* _How to complete this task_: Omit all pictures, then repeat the listing exactly.

··· Information

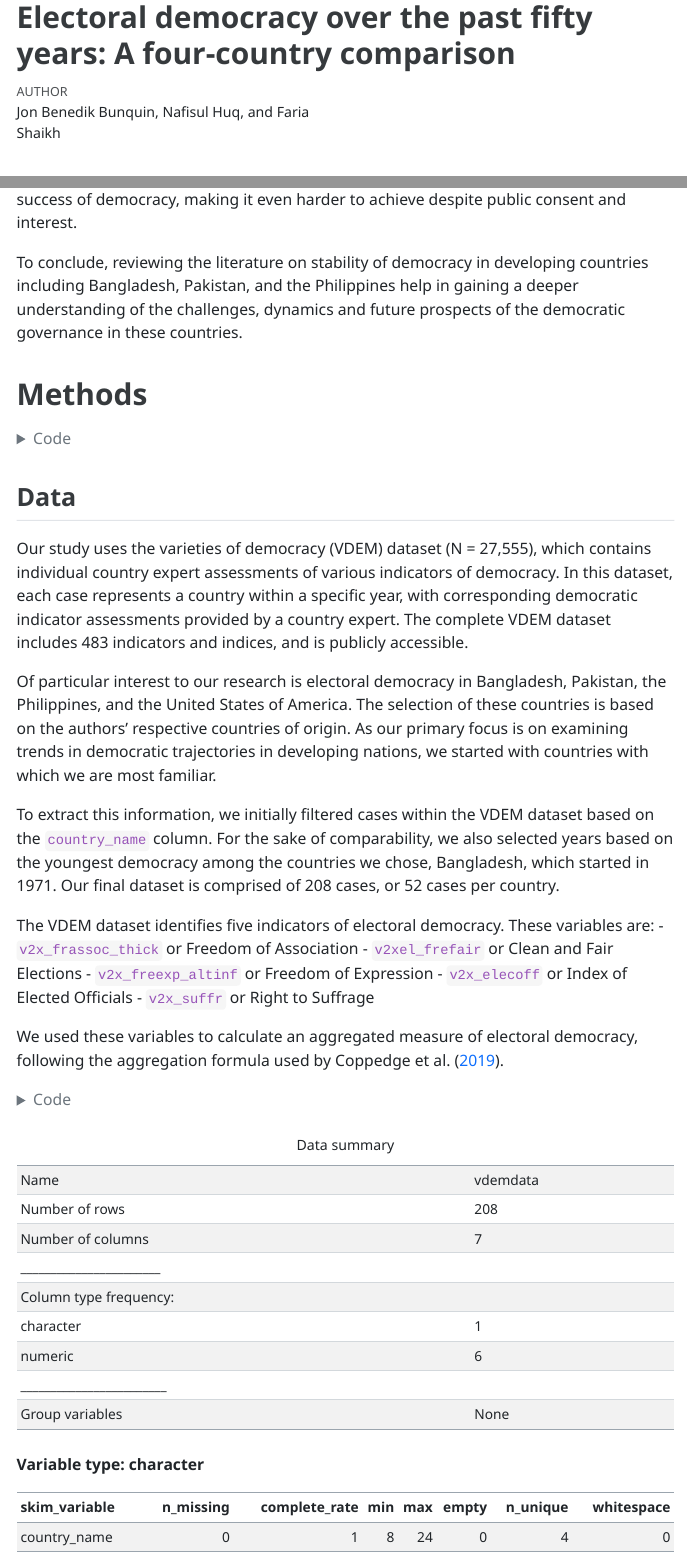
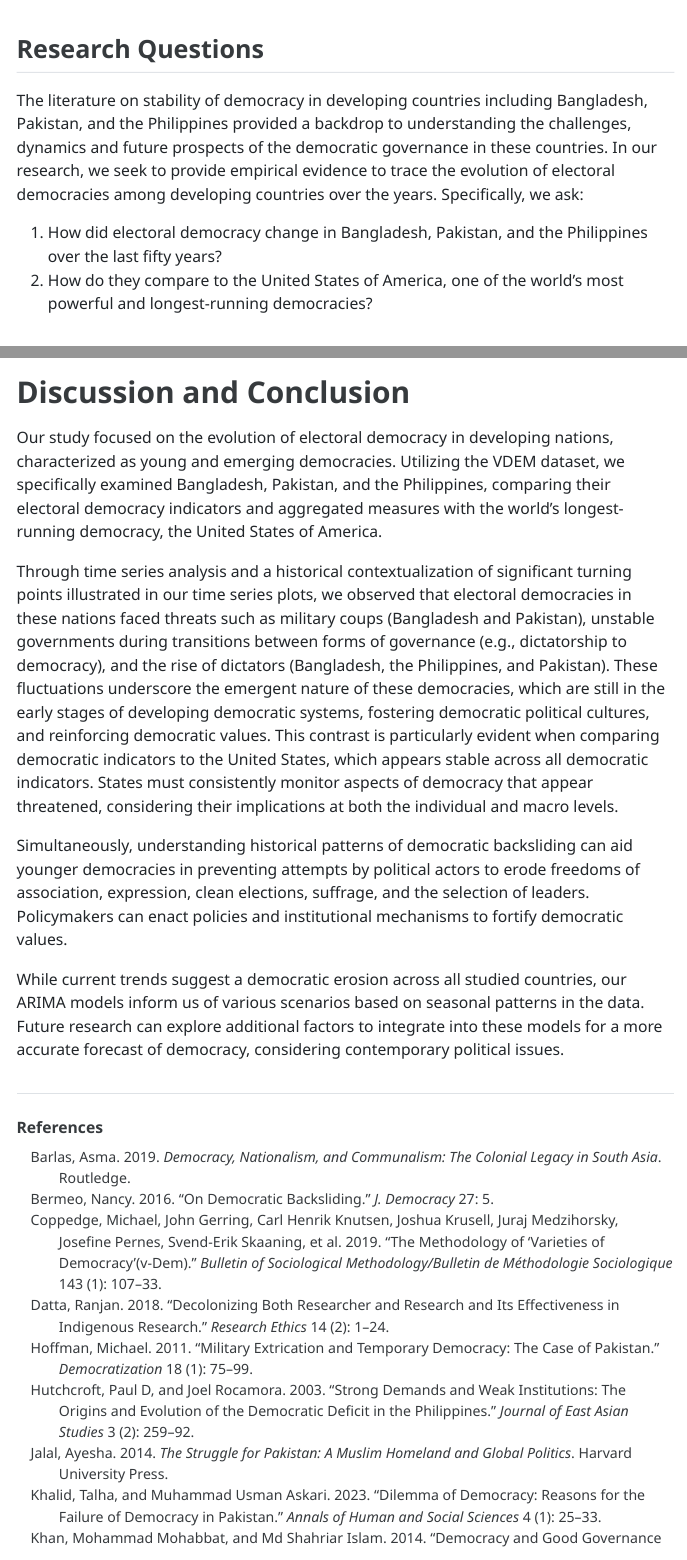
Before and after one commit to jabunquin/edld651_finalproject, a Quarto document (scripts/finalproject.qmd): the page in a window 1100 px wide, from 20 px down before the commit and from 3010 px down after it, and a second part further down, joined at a grey line. The pictures show the output file scripts/finalproject.html that the author committed with the source, opened offline; menus at the side of the page are left out; long lines of code are wrapped.

Commit message:
added discussion and conclusion section

```diff
--- a/scripts/finalproject.qmd
+++ b/scripts/finalproject.qmd
@@ -54,7 +54,13 @@ Furthermore, when it comes to Pakistan, @khalid2023 discusses the present situat
 
 Finally, when it comes to Philippines, @hutchcroft2003 studied the origins and evolution of the democratic foundation in the country while offering a detailed analysis of the various events that impacted the history of democracy in the country. @lorch2021 explored why democracies get weaker,and what role do the civil society organizations (CSOs) have to play to support a democratic government. His study from the context of developing countries show that CSOs do not have a major impact on the success of democracy, making it even harder to achieve despite public consent and interest.
 
-To conclude, reviewing the literature on stability of democracy in developing countries including Bangladesh, Pakistan, and the Philippines help in gaining a deeper understanding of the challenges, dynamics and future prospects of the democratic governance in these countries.
+
+## Research Questions
+
+The literature on stability of democracy in developing countries including Bangladesh, Pakistan, and the Philippines provided a backdrop to understanding the challenges, dynamics and future prospects of the democratic governance in these countries. In our research, we seek to provide empirical evidence to trace the evolution of electoral democracies among developing countries over the years. Specifically, we ask:
+
+1. How did electoral democracy change in Bangladesh, Pakistan, and the Philippines over the last fifty years?
+2. How do they compare to the United States of America, one of the world’s most powerful and longest-running democracies?
 
 # Methods
 
@@ -481,4 +487,12 @@ vdemdata_scored %>%
 
 # Discussion and Conclusion
 
+Our study focused on the evolution of electoral democracy in developing nations, characterized as young and emerging democracies. Utilizing the VDEM dataset, we specifically examined Bangladesh, Pakistan, and the Philippines, comparing their electoral democracy indicators and aggregated measures with the world's longest-running democracy, the United States of America.
+
+Through time series analysis and a historical contextualization of significant turning points illustrated in our time series plots, we observed that electoral democracies in these nations faced threats such as military coups (Bangladesh and Pakistan), unstable governments during transitions between forms of governance (e.g., dictatorship to democracy), and the rise of dictators (Bangladesh, the Philippines, and Pakistan). These fluctuations underscore the emergent nature of these democracies, which are still in the early stages of developing democratic systems, fostering democratic political cultures, and reinforcing democratic values. This contrast is particularly evident when comparing democratic indicators to the United States, which appears stable across all democratic indicators. States must consistently monitor aspects of democracy that appear threatened, considering their implications at both the individual and macro levels.
+
+Simultaneously, understanding historical patterns of democratic backsliding can aid younger democracies in preventing attempts by political actors to erode freedoms of association, expression, clean elections, suffrage, and the selection of leaders. Policymakers can enact policies and institutional mechanisms to fortify democratic values.
+
+While current trends suggest a democratic erosion across all studied countries, our ARIMA models inform us of various scenarios based on seasonal patterns in the data. Future research can explore additional factors to integrate into these models for a more accurate forecast of democracy, considering contemporary political issues.
+
 # References
```
Also changed, not shown: scripts/finalproject.html, scripts/finalproject.qmd (10 more changed lines).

······

* _Your solution_:
Before and after one commit to jabunquin/edld651_finalproject, a Quarto document (scripts/finalproject.qmd): the page in a window 1100 px wide, from 20 px down before the commit and from 3010 px down after it, and a second part further down, joined at a grey line. The pictures show the output file scripts/finalproject.html that the author committed with the source, opened offline; menus at the side of the page are left out; long lines of code are wrapped.

Commit message:
added discussion and conclusion section

```diff
--- a/scripts/finalproject.qmd
+++ b/scripts/finalproject.qmd
@@ -54,7 +54,13 @@ Furthermore, when it comes to Pakistan, @khalid2023 discusses the present situat
 
 Finally, when it comes to Philippines, @hutchcroft2003 studied the origins and evolution of the democratic foundation in the country while offering a detailed analysis of the various events that impacted the history of democracy in the country. @lorch2021 explored why democracies get weaker,and what role do the civil society organizations (CSOs) have to play to support a democratic government. His study from the context of developing countries show that CSOs do not have a major impact on the success of democracy, making it even harder to achieve despite public consent and interest.
 
-To conclude, reviewing the literature on stability of democracy in developing countries including Bangladesh, Pakistan, and the Philippines help in gaining a deeper understanding of the challenges, dynamics and future prospects of the democratic governance in these countries.
+
+## Research Questions
+
+The literature on stability of democracy in developing countries including Bangladesh, Pakistan, and the Philippines provided a backdrop to understanding the challenges, dynamics and future prospects of the democratic governance in these countries. In our research, we seek to provide empirical evidence to trace the evolution of electoral democracies among developing countries over the years. Specifically, we ask:
+
+1. How did electoral democracy change in Bangladesh, Pakistan, and the Philippines over the last fifty years?
+2. How do they compare to the United States of America, one of the world’s most powerful and longest-running democracies?
 
 # Methods
 
@@ -481,4 +487,12 @@ vdemdata_scored %>%
 
 # Discussion and Conclusion
 
+Our study focused on the evolution of electoral democracy in developing nations, characterized as young and emerging democracies. Utilizing the VDEM dataset, we specifically examined Bangladesh, Pakistan, and the Philippines, comparing their electoral democracy indicators and aggregated measures with the world's longest-running democracy, the United States of America.
+
+Through time series analysis and a historical contextualization of significant turning points illustrated in our time series plots, we observed that electoral democracies in these nations faced threats such as military coups (Bangladesh and Pakistan), unstable governments during transitions between forms of governance (e.g., dictatorship to democracy), and the rise of dictators (Bangladesh, the Philippines, and Pakistan). These fluctuations underscore the emergent nature of these democracies, which are still in the early stages of developing democratic systems, fostering democratic political cultures, and reinforcing democratic values. This contrast is particularly evident when comparing democratic indicators to the United States, which appears stable across all democratic indicators. States must consistently monitor aspects of democracy that appear threatened, considering their implications at both the individual and macro levels.
+
+Simultaneously, understanding historical patterns of democratic backsliding can aid younger democracies in preventing attempts by political actors to erode freedoms of association, expression, clean elections, suffrage, and the selection of leaders. Policymakers can enact policies and institutional mechanisms to fortify democratic values.
+
+While current trends suggest a democratic erosion across all studied countries, our ARIMA models inform us of various scenarios based on seasonal patterns in the data. Future research can explore additional factors to integrate into these models for a more accurate forecast of democracy, considering contemporary political issues.
+
 # References
```
Also changed, not shown: scripts/finalproject.html, scripts/finalproject.qmd (10 more changed lines).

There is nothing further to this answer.